The request by Egypt and Sudan to convene a Security Council meeting today for the second time in less than a year follows 10 years of hectic and fruitless negotiations in which Ethiopia practised all kinds of procrastination in order to avoid reaching a legally binding agreement on the gradual filling of GERD to avoid disastrous effects on the two nations.
The African Union (AU), of which Egypt is a founding member, the United States, the European Union and the Arab League have all mediated and offered proposals to Ethiopia to reach a fair and binding agreement with Egypt and Sudan. First claiming that it would only accept African mediation, Ethiopian Prime Minister Abiy Ahmed’s government went on to ignore detailed offers during lengthy AU-led rounds of negotiations to help achieve development in Ethiopia, providing abundant electricity, while causing no harm to Egypt and Sudan.
Egypt, in particular, has no source of water than the Nile; therefore, Addis Ababa can rest assured that Cairo, in close coordination with Khartoum, will take all necessary measures to protect the lives of its people.

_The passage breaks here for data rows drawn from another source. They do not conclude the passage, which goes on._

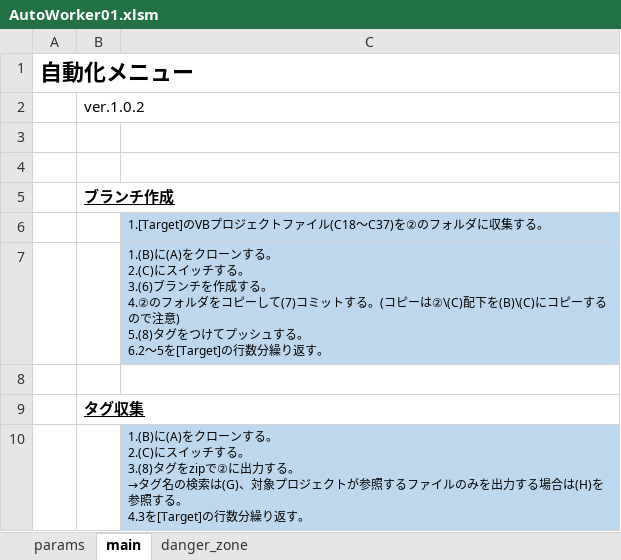
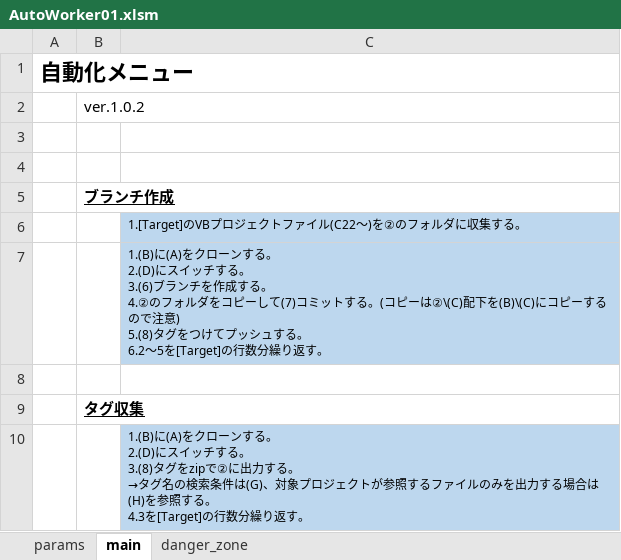
Before and after one commit to mtk57/PublicMemo, an Excel workbook: VBA/AutoWorker/Worker01/AutoWorker01.xlsm, sheet main, drawn as a sheet; values as stored, in another font and other column widths than the file's, no borders; charts and pictures not drawn; ↵ is a line break in a cell; the diff names each change by its address in the sheet, - before the commit and + after, or states it on an @@ line.

Commit message:
誤記修正

```diff
--- a/VBA/AutoWorker/Worker01/AutoWorker01.xlsm (sheet main)
+++ b/VBA/AutoWorker/Worker01/AutoWorker01.xlsm (sheet main)
-C6: 1.[Target]のVBプロジェクトファイル(C18～C37)を②のフォルダに収集する。
+C6: 1.[Target]のVBプロジェクトファイル(C22～)を②のフォルダに収集する。
-C7: …する。 ↵ 2.(C)にスイッ…
+C7: …する。 ↵ 2.(D)にスイッ…
-C10: …する。 ↵ 2.(C)にスイッチする。 ↵ 3.(8)タグをzipで②に出力する。 ↵ →タグ名の検索は(G)、対…
+C10: …する。 ↵ 2.(D)にスイッチする。 ↵ 3.(8)タグをzipで②に出力する。 ↵ →タグ名の検索条件は(G)、対…
```
Also changed, not shown: sheet params.
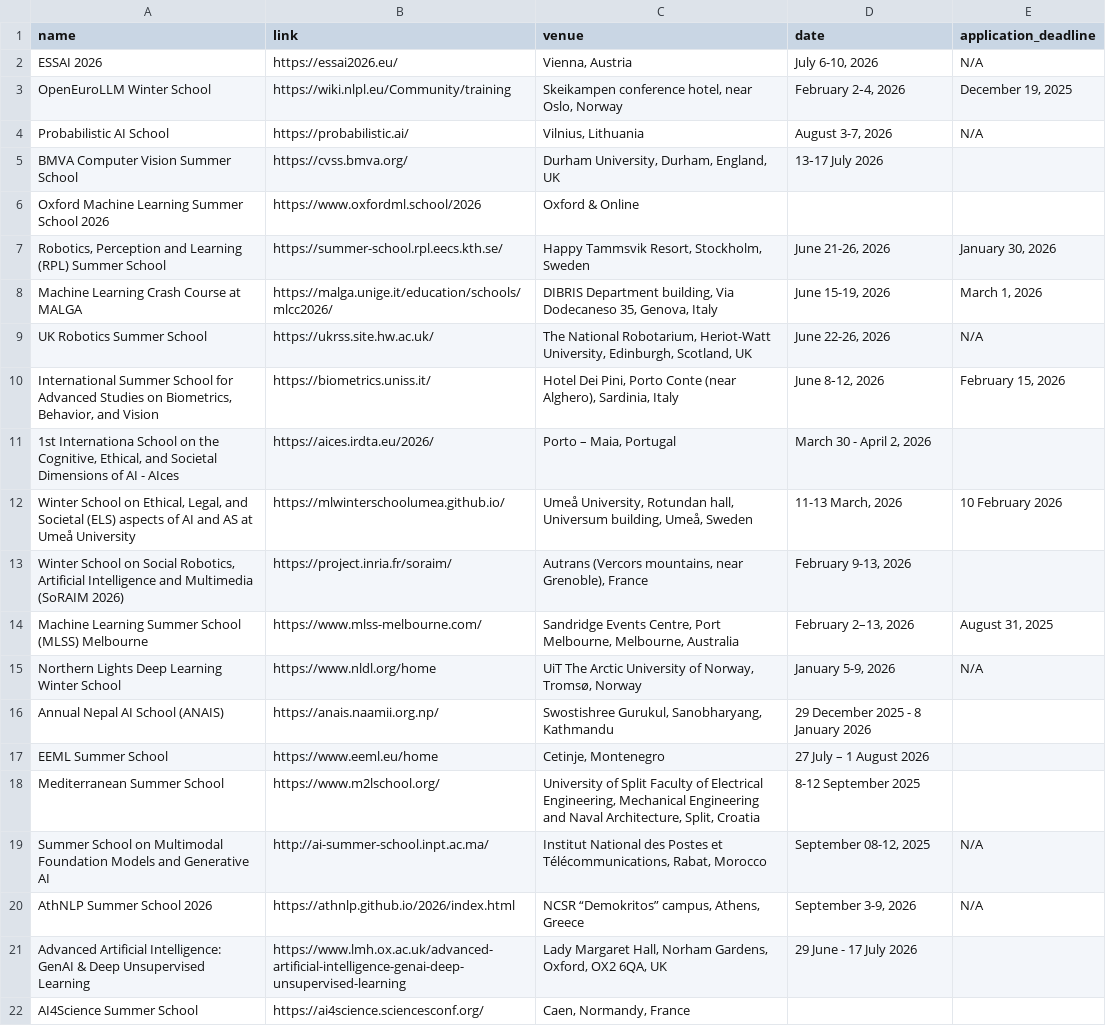
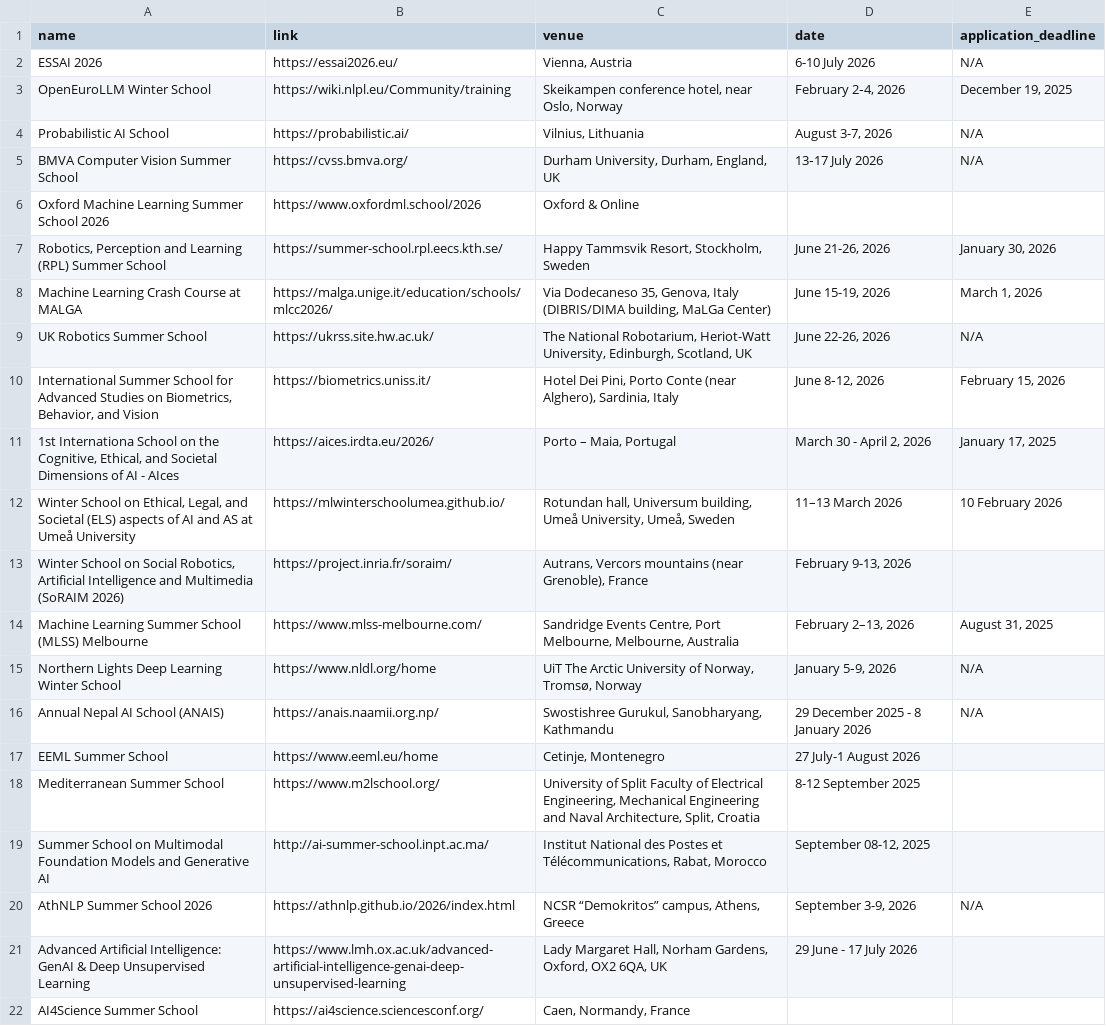
Before and after one commit to ivanvykopal/winter-summer-schools, a CSV file: frontend/api/data/extracted_information.csv, drawn as a sheet.

```diff
--- a/frontend/api/data/extracted_information.csv
+++ b/frontend/api/data/extracted_information.csv
@@ -1,20 +1,20 @@
 name,link,venue,date,application_deadline
-ESSAI 2026,https://essai2026.eu/,"Vienna, Austria","July 6-10, 2026",N/A
+ESSAI 2026,https://essai2026.eu/,"Vienna, Austria",6-10 July 2026,N/A
 OpenEuroLLM Winter School,https://wiki.nlpl.eu/Community/training,"Skeikampen conference hotel, near Oslo, Norway","February 2‑4, 2026","December 19, 2025"
 Probabilistic AI School,https://probabilistic.ai/,"Vilnius, Lithuania","August 3-7, 2026",N/A
-BMVA Computer Vision Summer School,https://cvss.bmva.org/,"Durham University, Durham, England, UK",13‑17 July 2026,
+BMVA Computer Vision Summer School,https://cvss.bmva.org/,"Durham University, Durham, England, UK",13‑17 July 2026,N/A
 Oxford Machine Learning Summer School 2026,https://www.oxfordml.school/2026,Oxford & Online,,
 "Robotics, Perception and Learning (RPL) Summer School",https://summer-school.rpl.eecs.kth.se/,"Happy Tammsvik Resort, Stockholm, Sweden","June 21-26, 2026","January 30, 2026"
-Machine Learning Crash Course at MALGA,https://malga.unige.it/education/schools/mlcc2026/,"DIBRIS Department building, Via Dodecaneso 35, Genova, Italy","June 15-19, 2026","March 1, 2026"
+Machine Learning Crash Course at MALGA,https://malga.unige.it/education/schools/mlcc2026/,"Via Dodecaneso 35, Genova, Italy (DIBRIS/DIMA building, MaLGa Center)","June 15-19, 2026","March 1, 2026"
 UK Robotics Summer School,https://ukrss.site.hw.ac.uk/,"The National Robotarium, Heriot-Watt University, Edinburgh, Scotland, UK","June 22-26, 2026",N/A
 "International Summer School for Advanced Studies on Biometrics, Behavior, and Vision",https://biometrics.uniss.it/,"Hotel Dei Pini, Porto Conte (near Alghero), Sardinia, Italy","June 8‑12, 2026","February 15, 2026"
-"1st Internationa School on the Cognitive, Ethical, and Societal Dimensions of AI - AIces",https://aices.irdta.eu/2026/,"Porto – Maia, Portugal","March 30 - April 2, 2026",
-"Winter School on Ethical, Legal, and Societal (ELS) aspects of AI and AS at Umeå University",https://mlwinterschoolumea.github.io/,"Umeå University, Rotundan hall, Universum building, Umeå, Sweden","11-13 March, 2026",10 February 2026
-"Winter School on Social Robotics, Artificial Intelligence and Multimedia (SoRAIM 2026)",https://project.inria.fr/soraim/,"Autrans (Vercors mountains, near Grenoble), France","February 9-13, 2026",
+"1st Internationa School on the Cognitive, Ethical, and Societal Dimensions of AI - AIces",https://aices.irdta.eu/2026/,"Porto – Maia, Portugal","March 30 - April 2, 2026","January 17, 2025"
+"Winter School on Ethical, Legal, and Societal (ELS) aspects of AI and AS at Umeå University",https://mlwinterschoolumea.github.io/,"Rotundan hall, Universum building, Umeå University, Umeå, Sweden",11–13 March 2026,10 February 2026
+"Winter School on Social Robotics, Artificial Intelligence and Multimedia (SoRAIM 2026)",https://project.inria.fr/soraim/,"Autrans, Vercors mountains (near Grenoble), France","February 9-13, 2026",
 Machine Learning Summer School (MLSS) Melbourne,https://www.mlss-melbourne.com/,"Sandridge Events Centre, Port Melbourne, Melbourne, Australia","February 2–13, 2026","August 31, 2025"
-Northern Lights Deep Learning Winter School,https://www.nldl.org/home,"UiT The Arctic University of Norway, Tromsø, Norway","January 5-9, 2026",N/A
-Annual Nepal AI School (ANAIS),https://anais.naamii.org.np/,"Swostishree Gurukul, Sanobharyang, Kathmandu",29 December 2025 - 8 January 2026,
-EEML Summer School,https://www.eeml.eu/home,"Cetinje, Montenegro",27 July – 1 August 2026,
+Northern Lights Deep Learning Winter School,https://www.nldl.org/home,"UiT The Arctic University of Norway, Tromsø, Norway","January 5‑9, 2026",N/A
+Annual Nepal AI School (ANAIS),https://anais.naamii.org.np/,"Swostishree Gurukul, Sanobharyang, Kathmandu",29 December 2025 - 8 January 2026,N/A
+EEML Summer School,https://www.eeml.eu/home,"Cetinje, Montenegro",27 July-1 August 2026,
 Mediterranean Summer School,https://www.m2lschool.org/,"University of Split Faculty of Electrical Engineering, Mechanical Engineering and Naval Architecture, Split, Croatia",8-12 September 2025,
-Summer School on Multimodal Foundation Models and Generative AI,http://ai-summer-school.inpt.ac.ma/,"Institut National des Postes et Télécommunications, Rabat, Morocco","September 08-12, 2025",N/A
+Summer School on Multimodal Foundation Models and Generative AI,http://ai-summer-school.inpt.ac.ma/,"Institut National des Postes et Télécommunications, Rabat, Morocco","September 08-12, 2025",
 AthNLP Summer School 2026,https://athnlp.github.io/2026/index.html,"NCSR “Demokritos” campus, Athens, Greece","September 3-9, 2026",N/A
```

Diplomacy has always been Egypt’s first recourse, historically and in the current dispute over GERD. The Deputy Director-General of Ethiopia’s East African Policy Research Institute (EAPRI) Birhanu Lenjiso, told a local news website that “the main pressure springs from Egypt’s durable diplomacy compared to Ethiopia.” He noted that “Egypt has at least three identities to work with. It wears the Arab League, African Union and Mediterranean-Europe caps. Egypt’s relations with the Arab League, its wealth compared with Ethiopia, and having academia in international institutions and countries strengthened the country diplomatically.”
Lenjiso is right. Egypt is strong on the diplomatic front, not just because of its multiple identities and its history, but also because it has a just case to present to the international community. While Prime Minister Ahmed is already facing strong international pressure and sanctions for alleged war crimes in the volatile Tigray region, this explains why his government has been strongly resisting any Security Council meeting on the GERD dispute.
As soon as Ethiopia officially notified Egypt on Monday of its plan to start the second phase of filling, Cairo immediately added the Ethiopian letter to the documents being presented to the Security Council as evidence of Addis Ababa’s ill intentions and total disregard for international law and order.
Irrigation Minister Mohamed Abdel-Ati confirmed that Egypt “categorically rejects” the commencement of the second filling of GERD, warning that such step “could escalate tensions with downstream countries Egypt and Sudan.” He described the move as a “blatant and dangerous” violation of international laws and norms as well as the Declaration of Principles agreement signed between the three African countries in 2015.
The utilisation of Nile resources is regulated by agreements that obligate Ethiopia to respect Egypt’s water rights and interests. This serious development reveals once more Ethiopia’s ill intention and its insistence on taking unilateral measures to force a fait accompli by filling and operating the Renaissance Dam without an agreement that takes into account the interests of the three countries and limits the damage does to the two downstream countries.
In this context, Ahmed’s statements on Monday make no sense. Ahmed said that the only thing that Ethiopia wants is to address the country’s demand for electricity without posing a threat to the downstream countries. “Ethiopia’s interest is just to address the country’s demand for electricity, to reduce the concerns of Sudan and Egypt as well as bring a lasting peace and prosperity for our region,” he told members of Ethiopian parliament.
But unilaterally launching the second phase of filling without a legally binding agreement is clearly not the way to reduce the concerns of Sudan and Egypt, or to bring about any prosperity in the region.
*A version of this article appears in print in the 8 July, 2021 edition of Al-Ahram Weekly